Each line of the entries below that includes "ulkomailta" belongs in your answer.

(Dataset excerpts)
= = = =

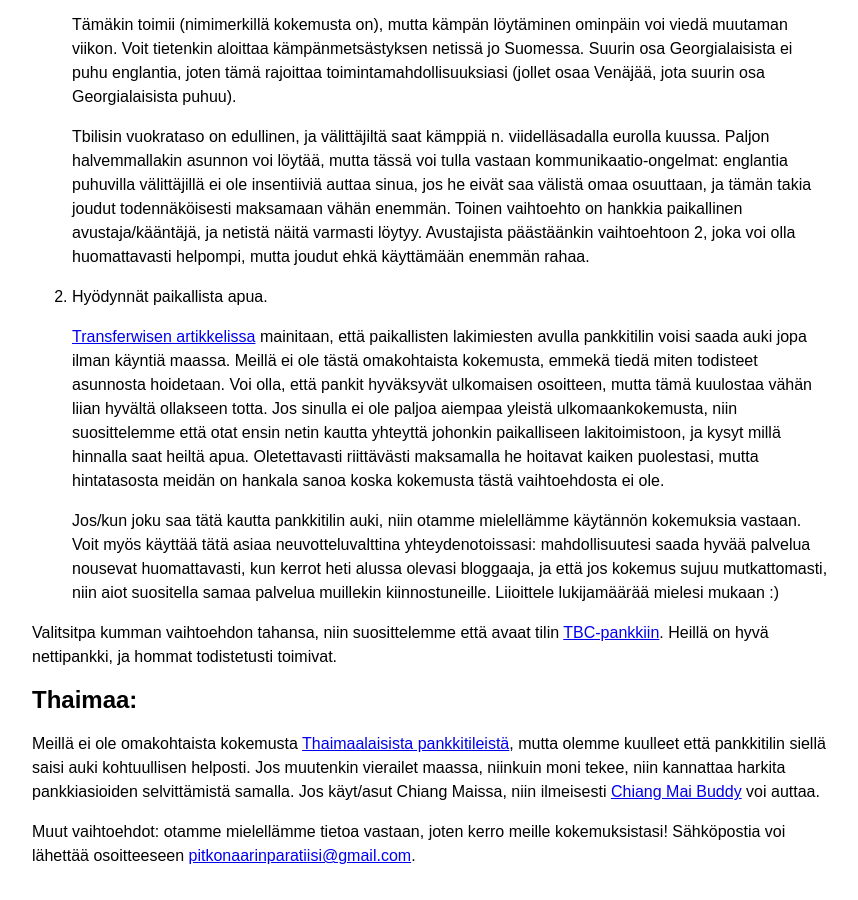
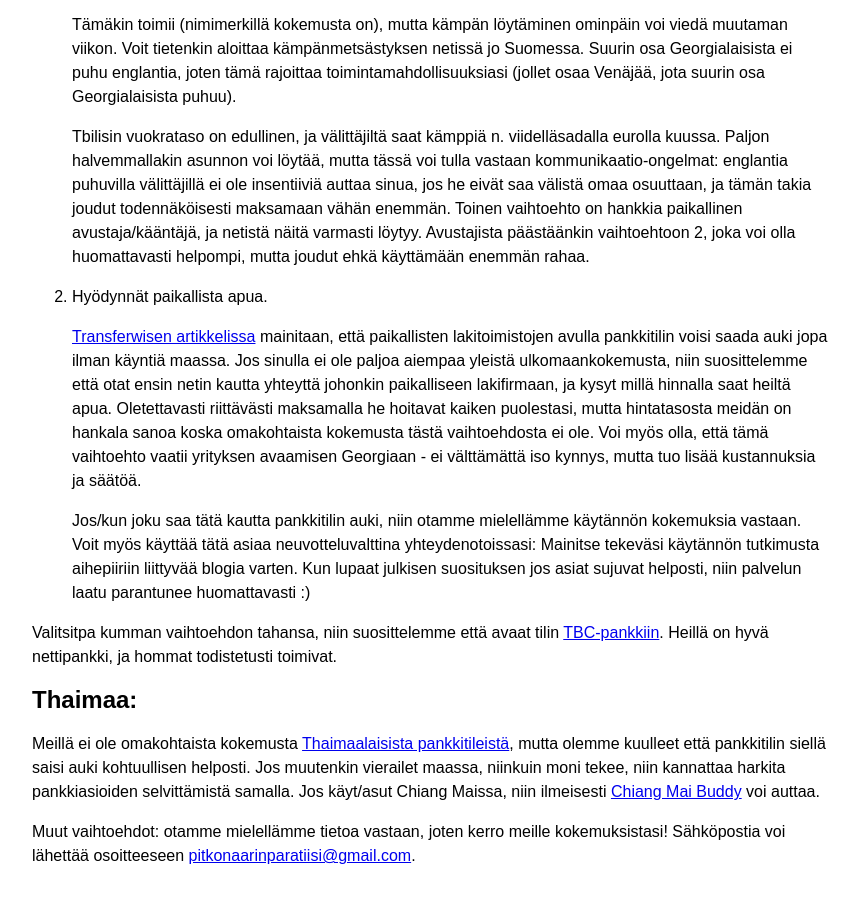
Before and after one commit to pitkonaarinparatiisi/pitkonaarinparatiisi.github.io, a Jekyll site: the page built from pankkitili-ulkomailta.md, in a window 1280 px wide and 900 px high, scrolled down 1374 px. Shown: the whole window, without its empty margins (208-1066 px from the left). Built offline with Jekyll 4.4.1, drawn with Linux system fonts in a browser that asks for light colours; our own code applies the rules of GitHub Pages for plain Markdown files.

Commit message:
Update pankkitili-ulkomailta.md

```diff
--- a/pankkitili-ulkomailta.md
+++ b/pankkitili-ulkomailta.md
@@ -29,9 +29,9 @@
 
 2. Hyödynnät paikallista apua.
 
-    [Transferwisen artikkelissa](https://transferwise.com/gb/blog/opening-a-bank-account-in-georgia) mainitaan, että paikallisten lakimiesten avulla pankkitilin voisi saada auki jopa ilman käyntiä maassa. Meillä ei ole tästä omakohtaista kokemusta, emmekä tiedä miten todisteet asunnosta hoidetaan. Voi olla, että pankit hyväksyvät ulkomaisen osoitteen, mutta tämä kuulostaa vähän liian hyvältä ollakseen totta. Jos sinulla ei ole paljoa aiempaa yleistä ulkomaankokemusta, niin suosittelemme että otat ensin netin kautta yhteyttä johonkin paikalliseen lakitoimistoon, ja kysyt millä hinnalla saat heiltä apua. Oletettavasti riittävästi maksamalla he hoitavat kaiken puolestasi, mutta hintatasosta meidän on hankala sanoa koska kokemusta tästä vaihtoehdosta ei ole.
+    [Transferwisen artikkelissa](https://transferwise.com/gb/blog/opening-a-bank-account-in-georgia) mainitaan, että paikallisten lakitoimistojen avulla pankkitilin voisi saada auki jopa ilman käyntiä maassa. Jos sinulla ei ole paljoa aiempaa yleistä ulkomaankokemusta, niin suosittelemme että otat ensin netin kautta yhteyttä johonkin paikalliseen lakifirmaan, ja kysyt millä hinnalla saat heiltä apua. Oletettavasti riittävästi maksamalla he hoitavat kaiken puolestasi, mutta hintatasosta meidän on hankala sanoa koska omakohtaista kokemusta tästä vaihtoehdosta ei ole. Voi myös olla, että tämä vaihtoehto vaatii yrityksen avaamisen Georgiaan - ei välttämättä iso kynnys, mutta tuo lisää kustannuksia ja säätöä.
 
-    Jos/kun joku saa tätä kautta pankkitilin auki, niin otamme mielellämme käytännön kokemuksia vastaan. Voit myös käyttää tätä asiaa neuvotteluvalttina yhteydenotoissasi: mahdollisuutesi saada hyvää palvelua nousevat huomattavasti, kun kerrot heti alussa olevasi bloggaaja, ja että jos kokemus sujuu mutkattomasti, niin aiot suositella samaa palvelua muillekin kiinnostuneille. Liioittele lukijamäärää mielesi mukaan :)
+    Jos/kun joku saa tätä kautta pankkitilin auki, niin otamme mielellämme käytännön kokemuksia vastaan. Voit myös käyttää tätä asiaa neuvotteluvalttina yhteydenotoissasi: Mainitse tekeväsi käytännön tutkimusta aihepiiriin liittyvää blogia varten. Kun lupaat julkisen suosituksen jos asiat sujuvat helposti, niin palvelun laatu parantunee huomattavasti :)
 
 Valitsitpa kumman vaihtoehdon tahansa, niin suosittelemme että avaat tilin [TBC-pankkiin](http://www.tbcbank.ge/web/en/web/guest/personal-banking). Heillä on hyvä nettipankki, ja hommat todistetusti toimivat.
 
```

= = = =

▶ _EXERCISE OUTPUT_
Before and after one commit to pitkonaarinparatiisi/pitkonaarinparatiisi.github.io, a Jekyll site: the page built from pankkitili-ulkomailta.md, in a window 1280 px wide and 900 px high, scrolled down 1374 px. Shown: the whole window, without its empty margins (208-1066 px from the left). Built offline with Jekyll 4.4.1, drawn with Linux system fonts in a browser that asks for light colours; our own code applies the rules of GitHub Pages for plain Markdown files.
Update pankkitili-ulkomailta.md
--- a/pankkitili-ulkomailta.md
+++ b/pankkitili-ulkomailta.md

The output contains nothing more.